- Description of the task: Go through the entries below and say how many lines contain the string "pages"; write only that number.

[Data entries]

= Beginning of Section =

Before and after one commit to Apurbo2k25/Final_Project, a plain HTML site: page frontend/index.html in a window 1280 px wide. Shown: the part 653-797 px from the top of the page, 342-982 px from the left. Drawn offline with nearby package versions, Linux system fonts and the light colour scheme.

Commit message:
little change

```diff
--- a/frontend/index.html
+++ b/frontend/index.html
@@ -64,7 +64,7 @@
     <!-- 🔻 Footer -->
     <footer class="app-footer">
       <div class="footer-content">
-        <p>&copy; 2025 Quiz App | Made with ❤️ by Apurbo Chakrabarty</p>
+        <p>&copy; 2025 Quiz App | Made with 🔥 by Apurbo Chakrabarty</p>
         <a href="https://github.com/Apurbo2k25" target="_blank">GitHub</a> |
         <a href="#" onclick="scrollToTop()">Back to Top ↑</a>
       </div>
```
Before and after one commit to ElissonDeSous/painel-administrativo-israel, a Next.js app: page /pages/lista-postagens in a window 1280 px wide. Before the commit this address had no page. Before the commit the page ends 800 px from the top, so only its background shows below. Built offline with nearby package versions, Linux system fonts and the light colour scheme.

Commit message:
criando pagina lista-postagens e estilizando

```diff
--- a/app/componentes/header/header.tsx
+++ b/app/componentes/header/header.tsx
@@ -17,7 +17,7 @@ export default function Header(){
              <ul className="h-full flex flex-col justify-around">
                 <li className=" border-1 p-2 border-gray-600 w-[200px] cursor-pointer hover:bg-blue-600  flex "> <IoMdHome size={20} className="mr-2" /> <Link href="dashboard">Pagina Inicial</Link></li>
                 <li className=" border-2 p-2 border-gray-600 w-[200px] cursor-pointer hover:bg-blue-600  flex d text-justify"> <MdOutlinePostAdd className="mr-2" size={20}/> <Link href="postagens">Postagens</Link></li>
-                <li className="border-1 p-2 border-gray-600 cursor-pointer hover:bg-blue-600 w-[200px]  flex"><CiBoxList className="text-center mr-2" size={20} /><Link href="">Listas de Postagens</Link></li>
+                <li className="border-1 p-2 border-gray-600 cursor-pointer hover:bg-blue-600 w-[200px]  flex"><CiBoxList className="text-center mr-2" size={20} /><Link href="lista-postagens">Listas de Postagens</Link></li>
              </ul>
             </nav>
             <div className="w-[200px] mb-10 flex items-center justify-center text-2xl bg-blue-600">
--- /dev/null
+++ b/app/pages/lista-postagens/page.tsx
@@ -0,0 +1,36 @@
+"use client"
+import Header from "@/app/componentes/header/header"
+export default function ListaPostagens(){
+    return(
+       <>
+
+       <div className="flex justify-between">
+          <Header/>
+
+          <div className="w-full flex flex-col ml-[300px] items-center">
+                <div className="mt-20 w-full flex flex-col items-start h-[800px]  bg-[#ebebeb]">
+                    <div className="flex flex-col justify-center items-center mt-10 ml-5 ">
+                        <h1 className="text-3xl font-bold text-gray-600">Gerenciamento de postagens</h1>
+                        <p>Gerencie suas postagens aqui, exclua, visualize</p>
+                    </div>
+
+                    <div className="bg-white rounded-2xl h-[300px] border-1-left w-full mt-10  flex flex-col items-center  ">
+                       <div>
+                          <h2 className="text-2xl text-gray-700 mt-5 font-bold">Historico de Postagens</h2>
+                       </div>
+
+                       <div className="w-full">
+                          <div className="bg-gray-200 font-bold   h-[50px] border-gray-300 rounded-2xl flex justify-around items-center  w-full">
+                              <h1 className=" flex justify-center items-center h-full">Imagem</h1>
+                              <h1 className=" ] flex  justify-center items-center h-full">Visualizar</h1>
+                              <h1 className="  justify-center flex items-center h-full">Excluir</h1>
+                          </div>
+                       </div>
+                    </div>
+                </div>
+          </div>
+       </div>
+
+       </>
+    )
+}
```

= End of Section =

- Finished exercise: 2